### Problem to work on
Could you say how many lines in the records include "flex"? Please give the number by itself.
┌────────
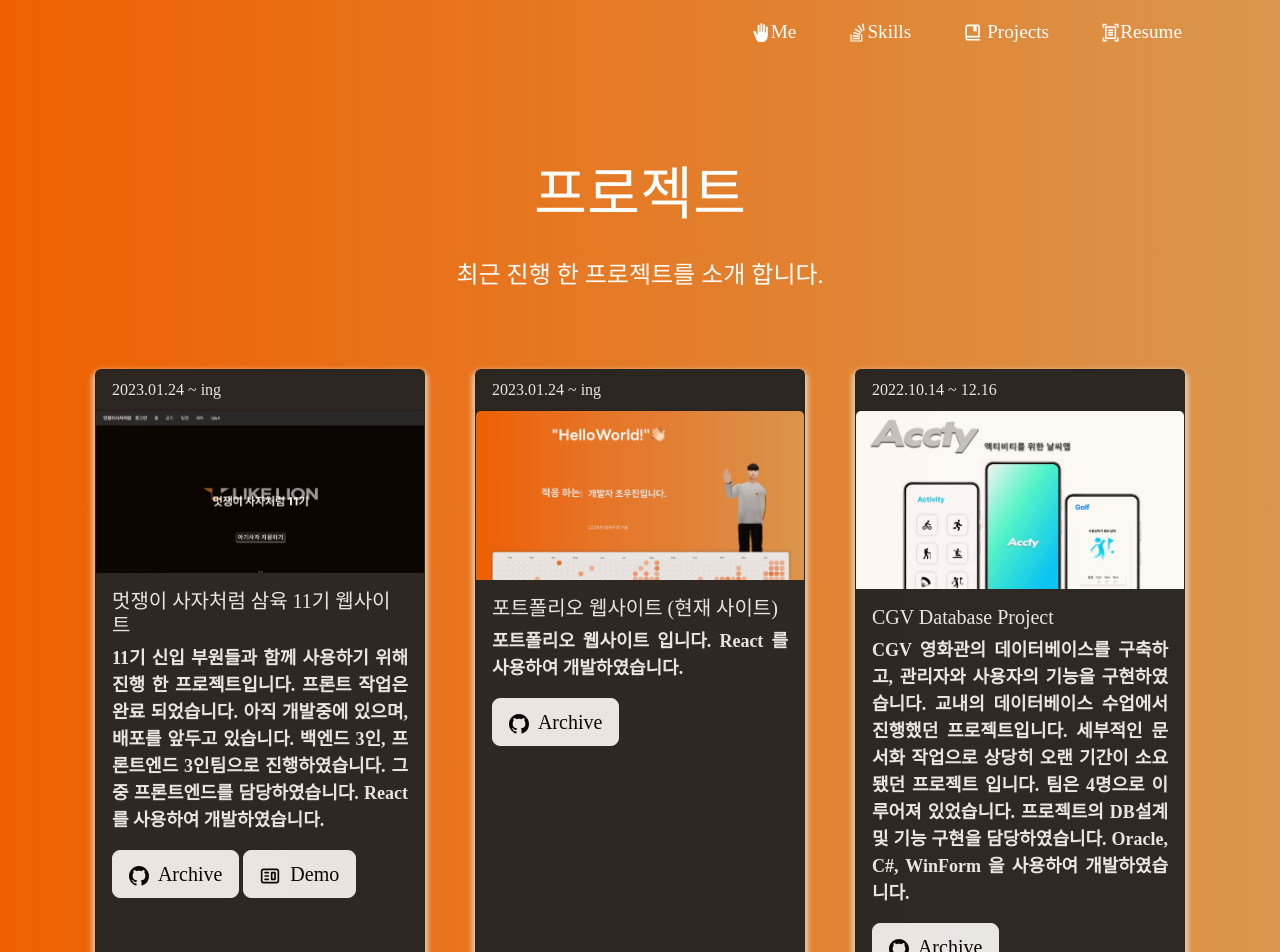
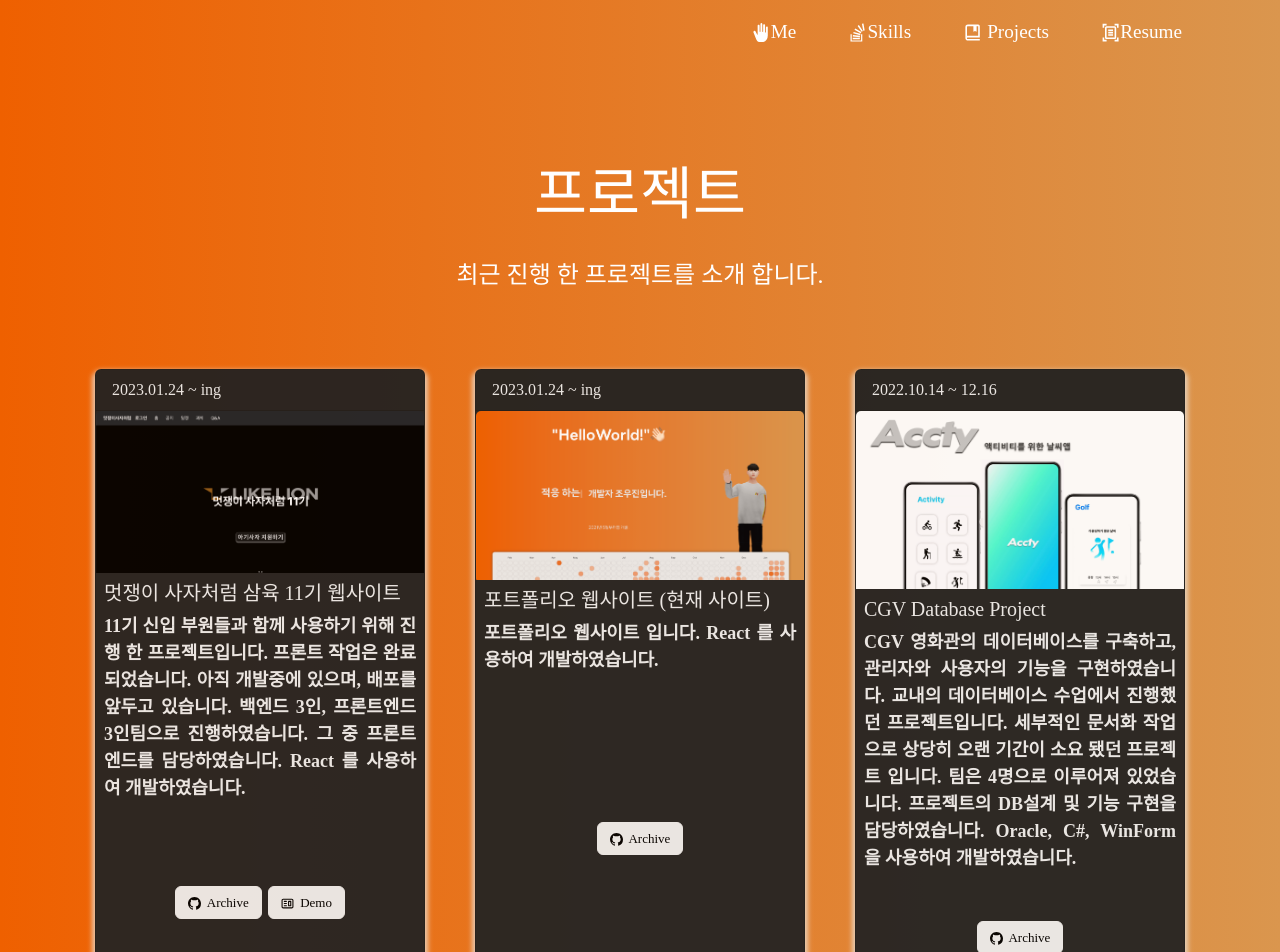
Before and after one commit to WOOJINCHO98/ReactPortfolioPrj, a React (Create React App) app: page /projects in a window 1280 px wide. Shown: the top 952 px of the page. Built offline with nearby package versions, Linux system fonts and the light colour scheme; no server answers; a web font is replaced by a local one.

Commit message:
project card center align

```diff
--- a/src/components/Projects/Project.js
+++ b/src/components/Projects/Project.js
@@ -38,8 +38,10 @@ function Project() {
                             title="멋쟁이 사자처럼 삼육 11기 웹사이트"
                             description="11기 신입 부원들과 함께 사용하기 위해 진행 한 프로젝트입니다. 프론트 작업은 완료 되었습니다. 아직 개발중에 있으며, 배포를 앞두고 있습니다. 백엔드 3인, 프론트엔드 3인팀으로 진행하였습니다. 그 중 프론트엔드를 담당하였습니다. React 를 사용하여 개발하였습니다."
                             link="https://github.com/SYULION11th/likelionpage-front"
-                            demoLink="https://syulion11th.github.io/likelionpage-front"/>
+                            demoLink="https://syulion11th.github.io/likelionpage-front"
+                            test="demo"
 
+                            />
                     </Col>
 
                     <Col md={4} className="project-box">
--- a/src/components/Projects/ProjectsBox.js
+++ b/src/components/Projects/ProjectsBox.js
@@ -18,36 +18,38 @@ function ProjectsBox(props) {
                     }}>
                     {props.description}
                 </Card.Text>
+                <div className="buttonContainer">
                     <Button
-                    className="btn btn-success btn-lg float-left"
+                        className="btn btn-success "
                         variant="primary"
                         href={props.link}
                         target='_blank'
                         style={{
-                        margin: "0 auto"
+                            margin: "3px",
+                            fontSize: "13px"
                         }}>
 
                         <BsGithub/>
                         &nbsp; Archive
                     </Button>
-                {"\n"}
-                {"\n"}
 
                     {
-                    !props.isBlog && props.demoLink && (
+                        props.demoLink && (
                             <Button
-                            className="btn btn-success btn-lg float-right"
+                                className="btn btn-success"
                                 variant="primary"
                                 href={props.demoLink}
                                 target="_blank"
                                 style={{
-                                margin: "0 auto"
+                                    margin: "3px",
+                                    fontSize: "13px"
                                 }}>
                                 <CgWebsite/>
                                 &nbsp; {"Demo"}
                             </Button>
                         )
                     }
+                </div>
             </Card.Body>
         </Card>
     );
--- a/src/style.css
+++ b/src/style.css
@@ -662,7 +662,7 @@ pre {
     padding-left: 2% !important;
     padding-right: 2% !important;
     background-color: #252423 !important;
-    z-index: 1000 !important;
+    z-index: 10000 !important;
     opacity: 1;
 }
 
@@ -704,6 +704,21 @@ pre {
     font-weight: 300;
     cursor: pointer;
     border: none;
+}
+
+.card-body {
+    padding: 0.5rem !important;
+    display: flex;
+    flex-direction: column;
+    justify-content: center;
+}
+
+.buttonContainer {
+    display: inline-flex;
+    bottom: 0%;
+    z-index: 1000;
+    margin: auto;
+    padding: 30px;
 }
 
 /* --------- */
```
Lines whose indentation alone changed are shown as unchanged.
└────────
### Answer space
3